§ **Exercise instructions**
Your task is to retype every entry exactly while omitting the pictures.

Detected change data:
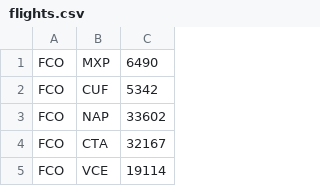
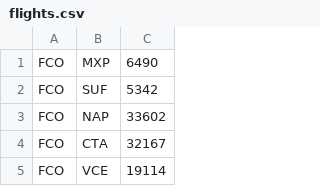
Before and after one commit to garzdan/cheap-trips-finder-api, a CSV file: database/seeders/files/flights.csv, drawn as a sheet; only a part is shown.

Commit message:
updated seeder

```diff
--- a/database/seeders/files/flights.csv
+++ b/database/seeders/files/flights.csv
@@ -1,3 +1,3 @@
 FCO,MXP,6490
-FCO,CUF,5342
+FCO,SUF,5342
 FCO,NAP,33602
```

§ **Task result**
Before and after one commit to garzdan/cheap-trips-finder-api, a CSV file: database/seeders/files/flights.csv, drawn as a sheet; only a part is shown.

Commit message:
updated seeder

```diff
--- a/database/seeders/files/flights.csv
+++ b/database/seeders/files/flights.csv
@@ -1,3 +1,3 @@
 FCO,MXP,6490
-FCO,CUF,5342
+FCO,SUF,5342
 FCO,NAP,33602
```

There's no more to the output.